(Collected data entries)
□ □ □
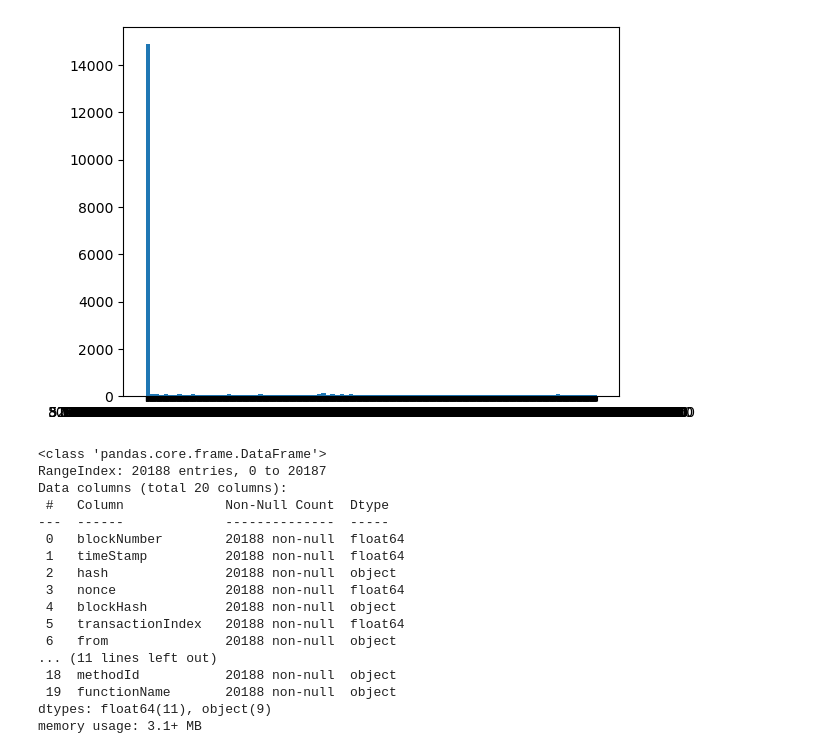
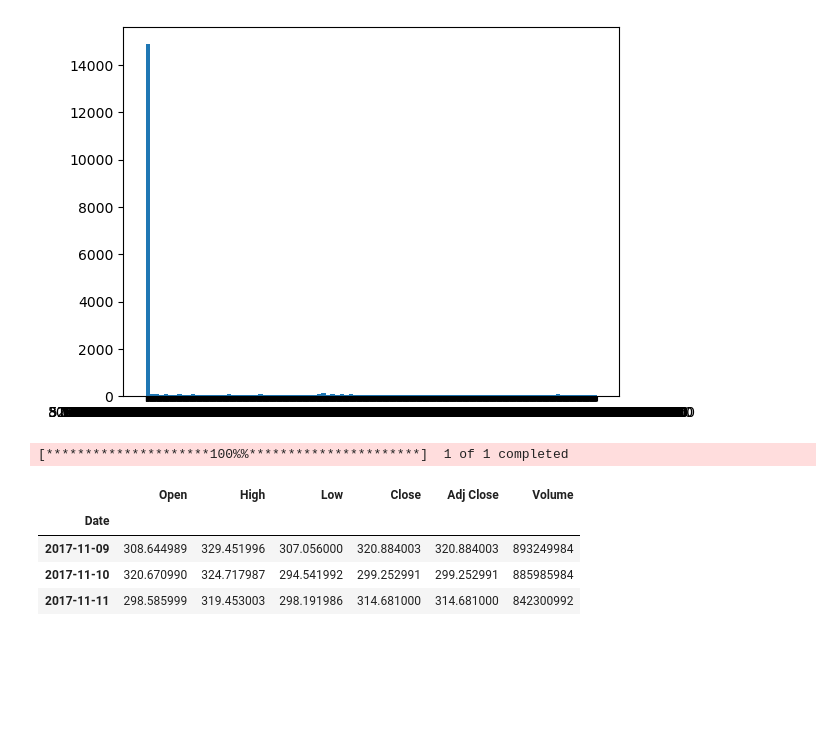
Before and after one commit to mcdunleatate/capstone_project, a Jupyter notebook: code/data_collection.ipynb, the cells around one changed output. Cells and saved outputs as stored; diff of their text form; code cells hidden in the pictures; blank space fills up the shorter version.

```diff
--- a/code/data_collection.ipynb
+++ b/code/data_collection.ipynb
@@ -178,23 +192,3 @@ plt.xticks(rotation=45, ha='right');
 plt.hist(eth_df['value'], bins = 100);
 # %% [output]
 [figure]
-# %%
-eth_df.info()
-# %% [output]
-<class 'pandas.core.frame.DataFrame'>
-RangeIndex: 20188 entries, 0 to 20187
-Data columns (total 20 columns):
- #   Column             Non-Null Count  Dtype
----  ------             --------------  -----
- 0   blockNumber        20188 non-null  float64
- 1   timeStamp          20188 non-null  float64
- 2   hash               20188 non-null  object
- 3   nonce              20188 non-null  float64
- 4   blockHash          20188 non-null  object
- 5   transactionIndex   20188 non-null  float64
- 6   from               20188 non-null  object
-... (11 lines left out)
- 18  methodId           20188 non-null  object
- 19  functionName       20188 non-null  object
-dtypes: float64(11), object(9)
-memory usage: 3.1+ MB
@@ -202,0 +195,14 @@ eth_df.to_csv('../data/eth_trans_data.csv')
+# %%
+eth_ticker = "ETH-USD"
+
+start_d = "2015-08-01"
+end_d = "2024-02-01"
+
+price_eth = yf.download(eth_ticker, start = start_d, end = end_d)
+# %% [output]
+[*********************100%%**********************]  1 of 1 completed
+|  | Open | High | Low | Close | Adj Close | Volume |
+| Date |  |  |  |  |  |  |
+| 2017-11-09 | 308.644989 | 329.451996 | 307.056000 | 320.884003 | 320.884003 | 893249984 |
+| 2017-11-10 | 320.670990 | 324.717987 | 294.541992 | 299.252991 | 299.252991 | 885985984 |
+| 2017-11-11 | 298.585999 | 319.453003 | 298.191986 | 314.681000 | 314.681000 | 842300992 |
```
Also changed, not shown: parts of 14 cells of this notebook, 5 other files.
□ □ □
◆ **Exercise prompt**
Word for word, set down every line of the records above, and leave the pictures out.

◆ **Response box**
Before and after one commit to mcdunleatate/capstone_project, a Jupyter notebook: code/data_collection.ipynb, the cells around one changed output. Cells and saved outputs as stored; diff of their text form; code cells hidden in the pictures; blank space fills up the shorter version.

```diff
--- a/code/data_collection.ipynb
+++ b/code/data_collection.ipynb
@@ -178,23 +192,3 @@ plt.xticks(rotation=45, ha='right');
 plt.hist(eth_df['value'], bins = 100);
 # %% [output]
 [figure]
-# %%
-eth_df.info()
-# %% [output]
-<class 'pandas.core.frame.DataFrame'>
-RangeIndex: 20188 entries, 0 to 20187
-Data columns (total 20 columns):
- #   Column             Non-Null Count  Dtype
----  ------             --------------  -----
- 0   blockNumber        20188 non-null  float64
- 1   timeStamp          20188 non-null  float64
- 2   hash               20188 non-null  object
- 3   nonce              20188 non-null  float64
- 4   blockHash          20188 non-null  object
- 5   transactionIndex   20188 non-null  float64
- 6   from               20188 non-null  object
-... (11 lines left out)
- 18  methodId           20188 non-null  object
- 19  functionName       20188 non-null  object
-dtypes: float64(11), object(9)
-memory usage: 3.1+ MB
@@ -202,0 +195,14 @@ eth_df.to_csv('../data/eth_trans_data.csv')
+# %%
+eth_ticker = "ETH-USD"
+
+start_d = "2015-08-01"
+end_d = "2024-02-01"
+
+price_eth = yf.download(eth_ticker, start = start_d, end = end_d)
+# %% [output]
+[*********************100%%**********************]  1 of 1 completed
+|  | Open | High | Low | Close | Adj Close | Volume |
+| Date |  |  |  |  |  |  |
+| 2017-11-09 | 308.644989 | 329.451996 | 307.056000 | 320.884003 | 320.884003 | 893249984 |
+| 2017-11-10 | 320.670990 | 324.717987 | 294.541992 | 299.252991 | 299.252991 | 885985984 |
+| 2017-11-11 | 298.585999 | 319.453003 | 298.191986 | 314.681000 | 314.681000 | 842300992 |
```
Also changed, not shown: parts of 14 cells of this notebook, 5 other files.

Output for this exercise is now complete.